This one, besides being very well cared for, obviously had a very enthusiastic buyer who ticked a great many boxes on the options list: I can’t say I’ve seen all that many of these, but this is the first one that has leather upholstery and plastiwood veneer.
No expense was spared: these are Mitsuoka-branded wire wheels – a rarely seen (and doubtless pretty costly) item that definitely gives the car a certain je-ne-sais-quoi. Actually, I do sais quoi: makes it look like a Jag. Which doesn’t really work if you’re going for the R-R look, but it’s English and high-end, so squinting from a distance, in a way and if we must, it sort of works.
All that was needed to complete the faux-Royce illusion was to replace the Mitsuoka star sitting atop the grille with something a little more spiritually ecstatic.

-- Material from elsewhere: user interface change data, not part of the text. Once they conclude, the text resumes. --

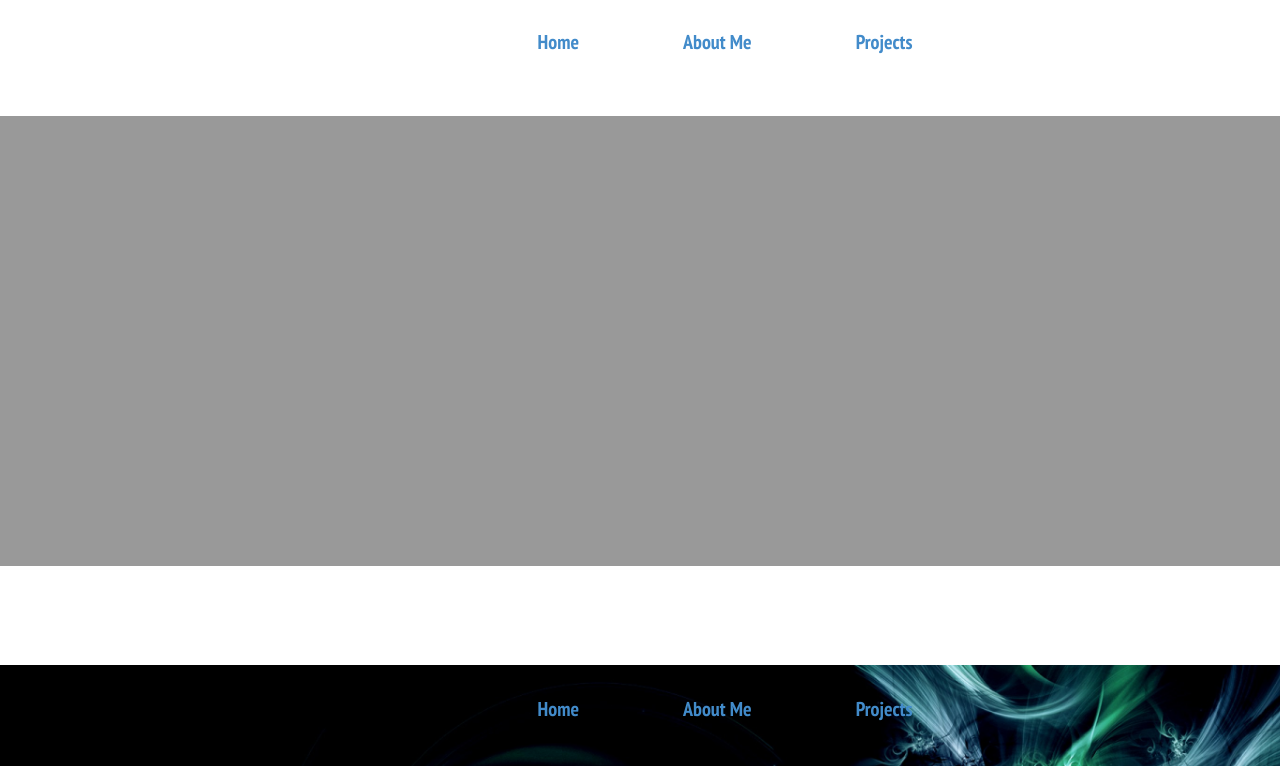
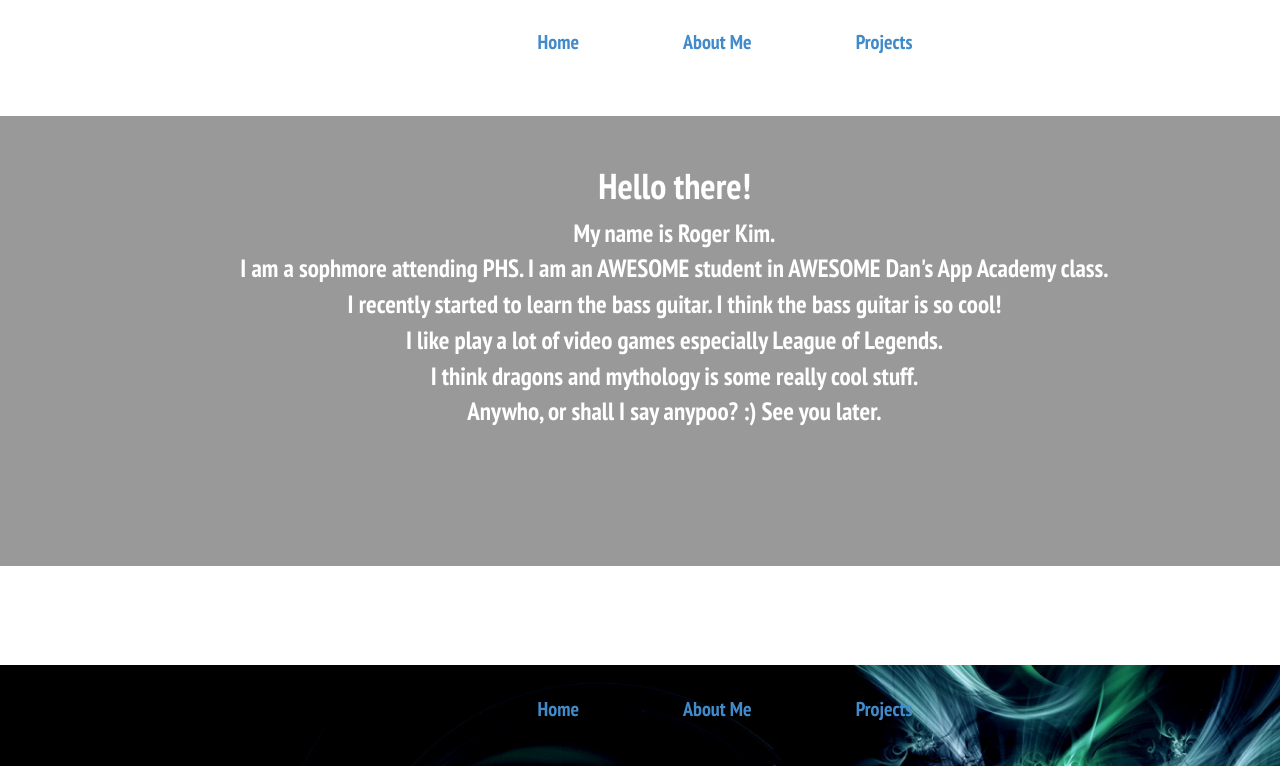
Before and after one commit to RogerJangKunKim/PortfolioNB, a plain HTML site: page public_html/index.html in a window 1280 px wide. Shown: the part 670-1436 px from the top of the page. Drawn offline with Linux system fonts and the light colour scheme.

Commit message:
Added text to "aboutme"

```diff
--- a/public_html/css/main.css
+++ b/public_html/css/main.css
@@ -79,7 +79,9 @@ a:active {
     background-size: 100%;
 }
 #whiteop{
-
+    padding: 30px;
+    text-align: center;
+    font-size: 25px;
     width: 1349px;
     background: rgba(0, 0, 0, 0.4);
     height: 450px;
--- a/public_html/index.html
+++ b/public_html/index.html
@@ -12,7 +12,7 @@
                     <ul>
                             <div id="sociallink">
                                     <li class="linkdiv">
-                                            <a href="http://www.facebook.com">
+                                            <a href="http://www.facebook.com/roger.kim.9">
                                                     <strong>Facebook</strong>
                                             </a>
                                     </li>
@@ -70,6 +70,8 @@
                 </div>
             </ul>
             <div id="whiteop">
+                <h1>Hello there!</h1> My name is Roger Kim. <br>I am a sophmore attending PHS. I am an AWESOME student in AWESOME Dan's App Academy class.<br>I recently started to learn the bass guitar. I think the bass guitar is so cool! <br> I like play a lot of video games especially League of Legends.<br> I think dragons and mythology is some really cool stuff. <br> Anywho, or shall I say anypoo? :) See you later.
+
 
             </div>
         </div>
```
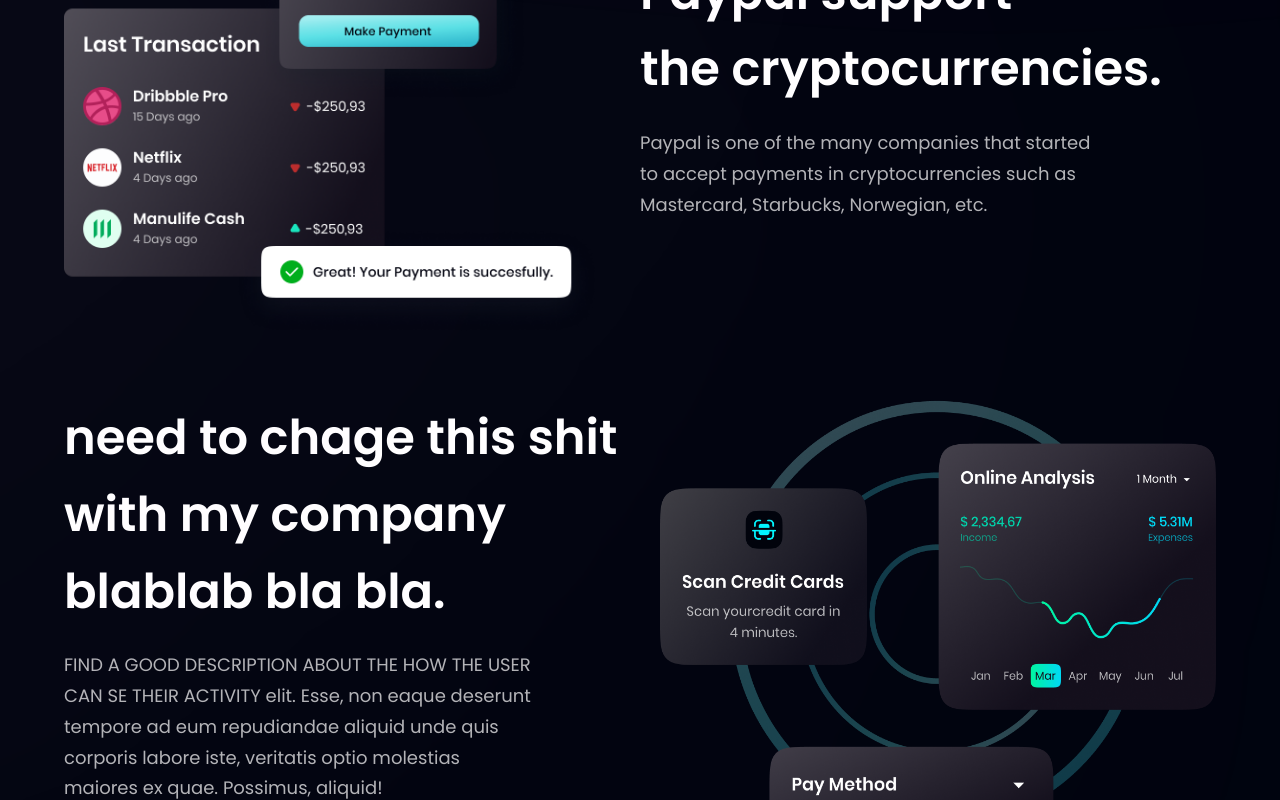
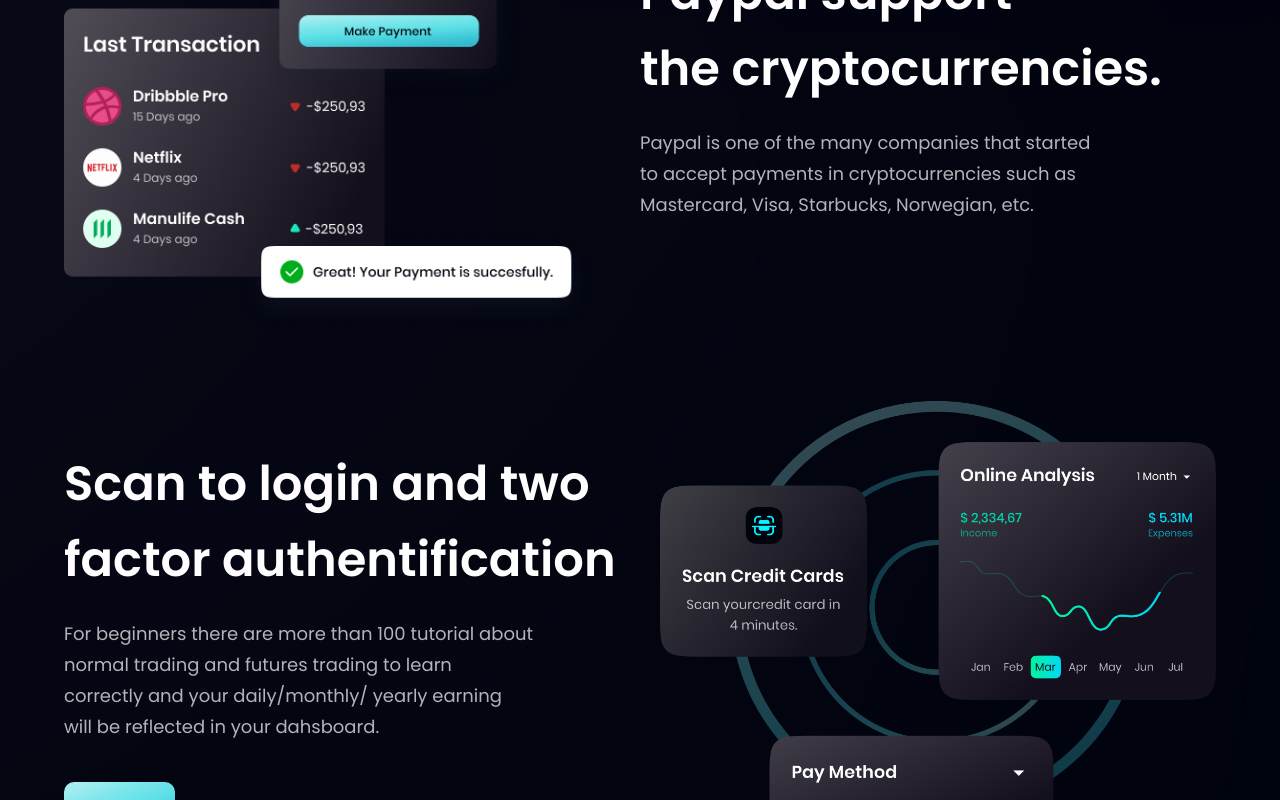
Before and after one commit to sebastiangs23/Firts-Proyect, a React (Vite) app in the folder bank_modern_app/: page / in a window 1280 px wide. Shown: the part 1960-2760 px from the top of the page. Built offline with nearby package versions, Linux system fonts and the light colour scheme.

Commit message:
cardDeal title and description changed properly

```diff
--- a/bank_modern_app/src/components/Billing.jsx
+++ b/bank_modern_app/src/components/Billing.jsx
@@ -19,7 +19,7 @@
           the cryptocurrencies.
         </h2>
         <p className={`${styles.paragraph} max-w-[470px] mt-5 `} >
-          Paypal is one of the many companies that started to accept payments in cryptocurrencies such as Mastercard, Starbucks, Norwegian, etc.
+          Paypal is one of the many companies that started to accept payments in cryptocurrencies such as Mastercard, Visa, Starbucks, Norwegian, etc.
         </p>
       </div>
 
--- a/bank_modern_app/src/components/CardDeal.jsx
+++ b/bank_modern_app/src/components/CardDeal.jsx
@@ -8,10 +8,10 @@
   return (
     <section className={layout.section} >
       <div className={layout.sectionInfo} >
-        <h2 className={styles.heading2} >need to chage this shit<br className='sm:block hidden' /> with my company blablab bla bla.</h2>
+        <h2 className={styles.heading2} >Scan to login and two factor authentification<br className='sm:block hidden' /></h2>
         <p className={`${styles.paragraph} max-w-[470px] mt-5 `} >
-          FIND A GOOD DESCRIPTION ABOUT THE HOW THE USER CAN SE THEIR ACTIVITY   elit. Esse, non eaque deserunt tempore ad eum
-          repudiandae aliquid unde quis corporis labore iste, veritatis optio molestias maiores ex quae. Possimus, aliquid!
+          For beginners there are more than 100 tutorial about normal trading and futures trading to learn correctly
+           and your daily/monthly/ yearly earning will be reflected in your dahsboard.
         </p>
 
         <Button styles="mt-10" /> {/*I guess ill need to create another button component */}
```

Something that would look the part when viewed from the driver’s perspective, at least.
From the front and up close though, the “Frying Lady” looks like the knock-off it clearly is. But then, the Galue has to be appreciated as a whole, not examined in too close detail. That tends to ruin the effect.
What I cannot ascertain is the engine sitting behind that grandiose radiator shell. The overwhelming majority of the 50,000-plus Nissan Crews that were produced over a decade and a half were taxis powered by an LPG 2-litre 4-cyl., but there was a civilian version of the Crew with more engine options, offered until 2002, that would have been used as the base for the Galue. Beside the LPG engine, one could order a 2.8 litre Diesel six and the famous 2-litre RB 6-cyl. also used on the Skyline.
It’s doubtful that the person who specified wire wheels and leather seats and went to the additional trouble of fitting a Rollsesque mascot on his prized possession would go for the Diesel, but, just like there might be someone out there who will figure this is a genuine luxury car, anything is possible.